*Work request*
Your task is to copy each line of the listing that contains the word "Redis".

*Information shown*

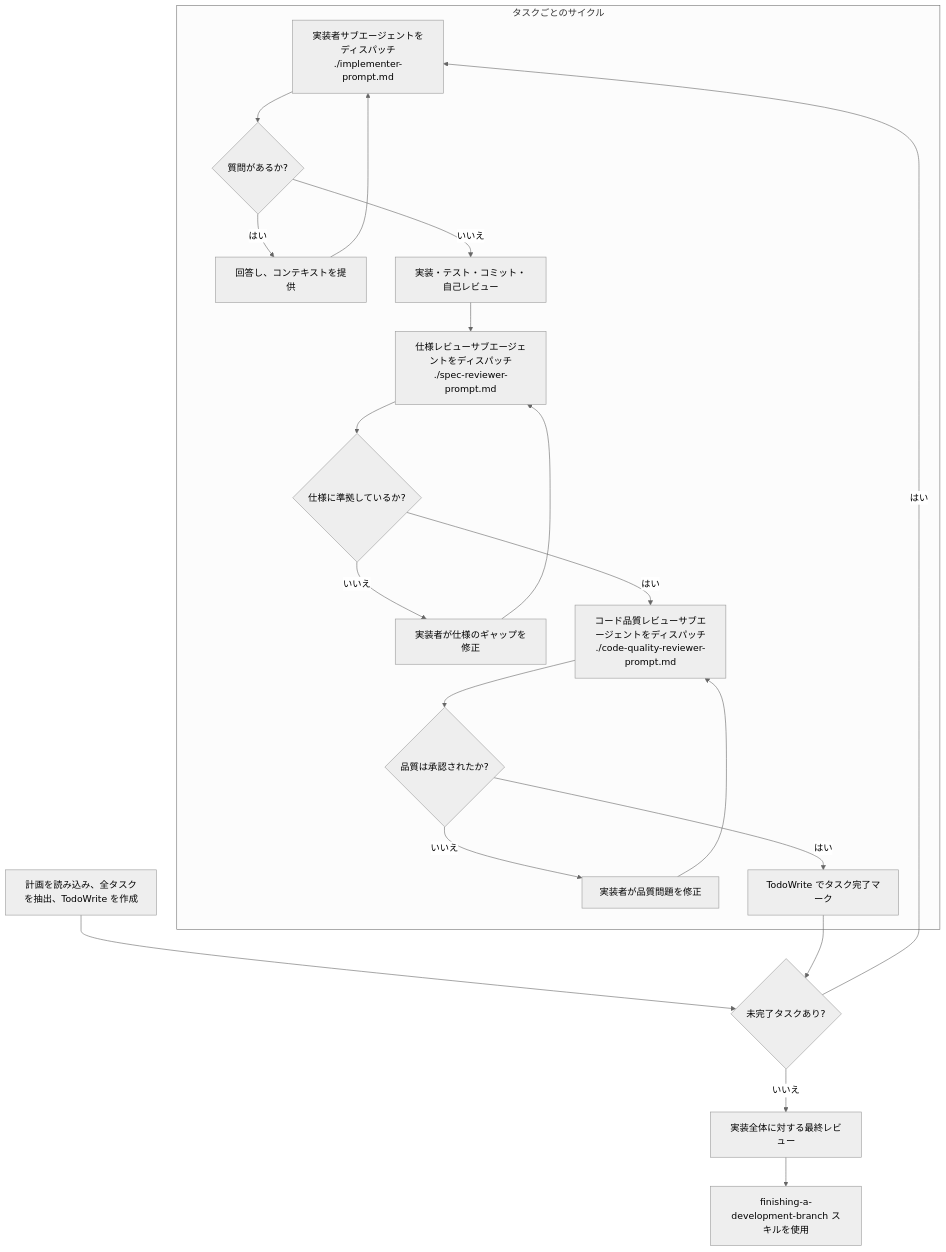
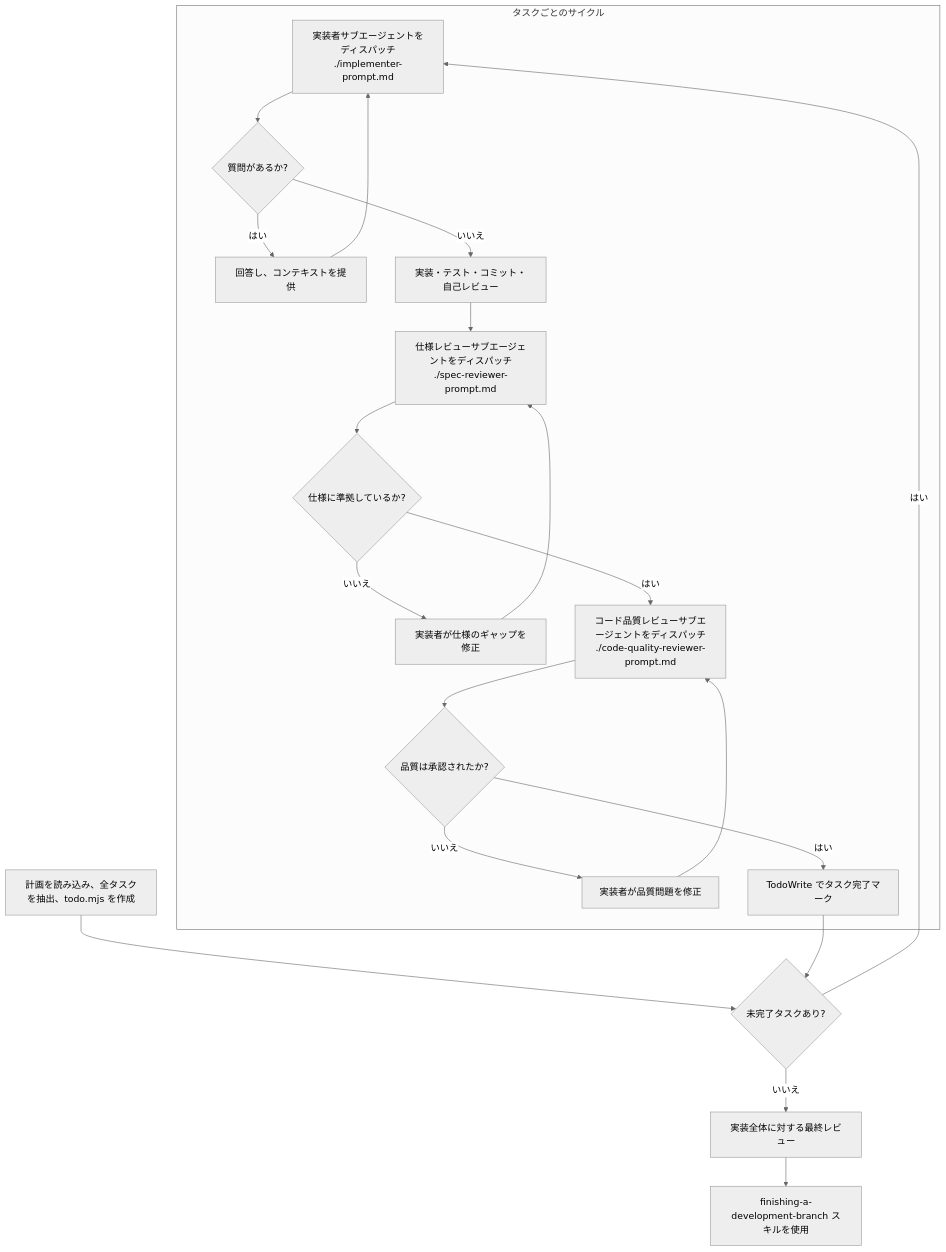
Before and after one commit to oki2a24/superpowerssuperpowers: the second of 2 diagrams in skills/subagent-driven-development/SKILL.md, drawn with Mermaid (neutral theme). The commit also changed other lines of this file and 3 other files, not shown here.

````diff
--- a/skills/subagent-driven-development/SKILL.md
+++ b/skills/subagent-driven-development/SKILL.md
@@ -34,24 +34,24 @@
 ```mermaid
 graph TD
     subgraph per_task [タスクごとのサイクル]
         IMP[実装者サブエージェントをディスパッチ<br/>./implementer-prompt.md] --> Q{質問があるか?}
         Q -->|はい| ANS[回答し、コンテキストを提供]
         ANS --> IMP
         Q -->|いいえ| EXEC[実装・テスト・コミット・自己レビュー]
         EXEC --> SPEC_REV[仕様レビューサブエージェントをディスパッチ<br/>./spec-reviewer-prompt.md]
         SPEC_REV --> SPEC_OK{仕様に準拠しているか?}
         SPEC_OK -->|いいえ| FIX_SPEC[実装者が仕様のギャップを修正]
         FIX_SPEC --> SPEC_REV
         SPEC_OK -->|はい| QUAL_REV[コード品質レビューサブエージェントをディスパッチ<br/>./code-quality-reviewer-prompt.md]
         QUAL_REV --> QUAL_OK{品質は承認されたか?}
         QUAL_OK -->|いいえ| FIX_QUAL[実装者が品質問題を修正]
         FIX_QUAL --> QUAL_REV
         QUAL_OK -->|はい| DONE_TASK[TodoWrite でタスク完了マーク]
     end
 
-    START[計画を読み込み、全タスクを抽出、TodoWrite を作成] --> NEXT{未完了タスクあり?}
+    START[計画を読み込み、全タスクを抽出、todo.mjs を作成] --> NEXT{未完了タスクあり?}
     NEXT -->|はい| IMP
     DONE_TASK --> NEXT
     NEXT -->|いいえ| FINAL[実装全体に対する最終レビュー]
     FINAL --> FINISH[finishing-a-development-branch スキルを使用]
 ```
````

--

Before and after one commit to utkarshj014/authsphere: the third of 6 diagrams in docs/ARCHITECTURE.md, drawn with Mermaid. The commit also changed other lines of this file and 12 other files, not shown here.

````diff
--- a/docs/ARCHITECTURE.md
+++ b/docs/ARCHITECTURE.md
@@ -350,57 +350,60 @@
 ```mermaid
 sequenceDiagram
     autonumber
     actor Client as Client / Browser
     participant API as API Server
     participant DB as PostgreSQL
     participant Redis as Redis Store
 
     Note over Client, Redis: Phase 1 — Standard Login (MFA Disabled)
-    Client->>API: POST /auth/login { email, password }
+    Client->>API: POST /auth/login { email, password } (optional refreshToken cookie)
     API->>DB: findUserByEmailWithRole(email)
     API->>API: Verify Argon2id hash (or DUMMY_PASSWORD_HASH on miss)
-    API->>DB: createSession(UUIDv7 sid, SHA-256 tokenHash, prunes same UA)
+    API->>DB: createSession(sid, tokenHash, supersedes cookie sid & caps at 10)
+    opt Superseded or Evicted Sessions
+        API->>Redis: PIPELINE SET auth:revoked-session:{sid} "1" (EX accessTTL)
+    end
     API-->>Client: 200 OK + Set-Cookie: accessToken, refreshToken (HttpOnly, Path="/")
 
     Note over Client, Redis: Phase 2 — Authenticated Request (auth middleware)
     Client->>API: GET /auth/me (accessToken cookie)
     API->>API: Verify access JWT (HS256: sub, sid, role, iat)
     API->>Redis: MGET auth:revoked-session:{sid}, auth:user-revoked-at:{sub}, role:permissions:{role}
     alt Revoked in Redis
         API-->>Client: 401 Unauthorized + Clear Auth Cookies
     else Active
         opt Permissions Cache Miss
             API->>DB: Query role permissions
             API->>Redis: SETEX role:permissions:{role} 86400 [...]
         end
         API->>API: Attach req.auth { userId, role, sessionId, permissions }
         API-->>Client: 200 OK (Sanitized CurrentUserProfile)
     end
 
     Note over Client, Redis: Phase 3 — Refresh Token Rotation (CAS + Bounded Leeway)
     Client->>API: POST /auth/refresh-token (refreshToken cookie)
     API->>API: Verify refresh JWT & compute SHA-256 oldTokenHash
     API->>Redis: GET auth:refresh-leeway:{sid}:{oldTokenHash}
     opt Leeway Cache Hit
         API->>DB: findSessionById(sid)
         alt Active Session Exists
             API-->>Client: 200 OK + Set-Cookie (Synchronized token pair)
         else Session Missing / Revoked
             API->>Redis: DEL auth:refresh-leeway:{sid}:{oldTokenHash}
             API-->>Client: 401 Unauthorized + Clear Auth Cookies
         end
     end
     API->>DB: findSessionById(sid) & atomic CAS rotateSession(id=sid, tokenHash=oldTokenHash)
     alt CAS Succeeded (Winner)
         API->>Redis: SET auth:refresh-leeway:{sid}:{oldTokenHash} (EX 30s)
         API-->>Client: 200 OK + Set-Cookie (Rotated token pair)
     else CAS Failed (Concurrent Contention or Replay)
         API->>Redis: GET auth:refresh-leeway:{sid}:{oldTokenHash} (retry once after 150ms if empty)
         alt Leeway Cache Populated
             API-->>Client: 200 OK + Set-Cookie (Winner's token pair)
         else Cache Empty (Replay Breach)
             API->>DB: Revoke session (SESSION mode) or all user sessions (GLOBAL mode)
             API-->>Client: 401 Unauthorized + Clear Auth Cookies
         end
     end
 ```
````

*Exercise output*
     participant Redis as Redis Store
     Note over Client, Redis: Phase 1 — Standard Login (MFA Disabled)
+        API->>Redis: PIPELINE SET auth:revoked-session:{sid} "1" (EX accessTTL)
     Note over Client, Redis: Phase 2 — Authenticated Request (auth middleware)
     API->>Redis: MGET auth:revoked-session:{sid}, auth:user-revoked-at:{sub}, role:permissions:{role}
     alt Revoked in Redis
             API->>Redis: SETEX role:permissions:{role} 86400 [...]
     Note over Client, Redis: Phase 3 — Refresh Token Rotation (CAS + Bounded Leeway)
     API->>Redis: GET auth:refresh-leeway:{sid}:{oldTokenHash}
             API->>Redis: DEL auth:refresh-leeway:{sid}:{oldTokenHash}
         API->>Redis: SET auth:refresh-leeway:{sid}:{oldTokenHash} (EX 30s)
         API->>Redis: GET auth:refresh-leeway:{sid}:{oldTokenHash} (retry once after 150ms if empty)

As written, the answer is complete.